SH: And have you been successful? What brings people here, especially those who may not be familiar with Basque cuisine? 

Piperade stuffed peppersGH: Basque people come in, but they are not our biggest customers in volume. People come in who like good food. I have adapted my cuisine to the area—I call it “West Coast Basque Cuisine.” Some of the popular dishes are stuffed Piquillo peppers with goat cheese and raisins (see picture). Normally, they would be stuffed with cod, which is more Basque, but we do goat cheese for the SF crowd. We also have calamari a la plancha and I serve crab…The food is my spin on Basque cuisine. Some of the more traditional dishes are in our daily specials, like the Calamari “Txipiroa” in Ink Sauce with rice and the seafood/ shellfish soup “Ttoro”.

SH: What three words or phrases would you use to describe the cuisine here?

GH: Simple, tasty, and to the point. It’s like a 1,2,3 step program—nothing too complicated.

SH: Can you tell me a little about Basque cuisine in the Basque country? Are there differences between French and Spanish Basque cooking?

GH: A lot of French Basque cooking has been Escoffier-ized. Escoffier was a [20th century] French chef who did great things for cuisine, but [I believe] he also watered down the French cultural influences in the food. On the other hand, in Spanish Basque cuisine, you still see stronger cultural roots [to the food]. After all, the French Basque is a smaller group—its about 250,000 people, compared to 2.5 million over in Spain.

SH: What do you think this region can teach people?

GH: There is a lot to learn—there is such a bounty of food…everybody is cooking. There is a huge culture of food…everybody is always talking about food.

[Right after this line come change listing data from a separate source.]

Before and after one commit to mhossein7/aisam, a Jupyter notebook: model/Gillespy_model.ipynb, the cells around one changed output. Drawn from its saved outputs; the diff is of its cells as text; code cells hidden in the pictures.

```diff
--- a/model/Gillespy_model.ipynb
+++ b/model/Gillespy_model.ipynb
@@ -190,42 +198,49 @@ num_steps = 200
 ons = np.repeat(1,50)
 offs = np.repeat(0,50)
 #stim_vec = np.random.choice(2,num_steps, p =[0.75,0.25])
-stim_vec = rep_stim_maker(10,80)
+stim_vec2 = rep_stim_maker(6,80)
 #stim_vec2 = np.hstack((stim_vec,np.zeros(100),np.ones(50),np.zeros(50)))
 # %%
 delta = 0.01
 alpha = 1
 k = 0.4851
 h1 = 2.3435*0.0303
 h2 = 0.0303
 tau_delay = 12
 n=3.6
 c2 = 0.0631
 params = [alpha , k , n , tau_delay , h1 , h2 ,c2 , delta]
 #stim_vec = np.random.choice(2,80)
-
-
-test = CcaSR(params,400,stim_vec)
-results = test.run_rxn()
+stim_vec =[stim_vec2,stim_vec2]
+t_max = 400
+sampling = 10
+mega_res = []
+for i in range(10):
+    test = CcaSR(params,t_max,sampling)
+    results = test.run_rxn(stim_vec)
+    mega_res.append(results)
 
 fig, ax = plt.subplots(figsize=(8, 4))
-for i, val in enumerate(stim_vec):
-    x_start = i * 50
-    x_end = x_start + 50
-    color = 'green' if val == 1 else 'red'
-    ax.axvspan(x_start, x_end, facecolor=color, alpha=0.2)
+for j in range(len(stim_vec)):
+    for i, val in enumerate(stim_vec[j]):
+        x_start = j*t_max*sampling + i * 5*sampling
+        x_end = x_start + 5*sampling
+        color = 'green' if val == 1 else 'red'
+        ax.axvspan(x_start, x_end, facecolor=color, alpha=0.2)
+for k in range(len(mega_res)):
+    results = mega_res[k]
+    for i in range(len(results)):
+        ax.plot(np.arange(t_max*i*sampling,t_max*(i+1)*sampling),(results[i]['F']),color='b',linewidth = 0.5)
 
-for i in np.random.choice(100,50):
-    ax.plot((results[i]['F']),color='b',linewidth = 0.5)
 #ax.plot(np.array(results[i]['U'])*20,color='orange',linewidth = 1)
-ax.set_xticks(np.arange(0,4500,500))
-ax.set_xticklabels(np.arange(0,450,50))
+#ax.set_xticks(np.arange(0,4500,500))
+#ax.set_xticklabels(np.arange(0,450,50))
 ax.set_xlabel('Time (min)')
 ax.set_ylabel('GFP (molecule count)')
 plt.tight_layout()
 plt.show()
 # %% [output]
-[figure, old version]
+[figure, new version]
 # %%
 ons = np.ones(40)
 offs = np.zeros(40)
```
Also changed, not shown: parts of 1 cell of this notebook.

Explore the food and farm culture of the Basque Country with Food Sovereignty Tours. Click here for more information. Or contact Katie at kbrimm@foodfirst.org or (510) 654-4400, ext. 223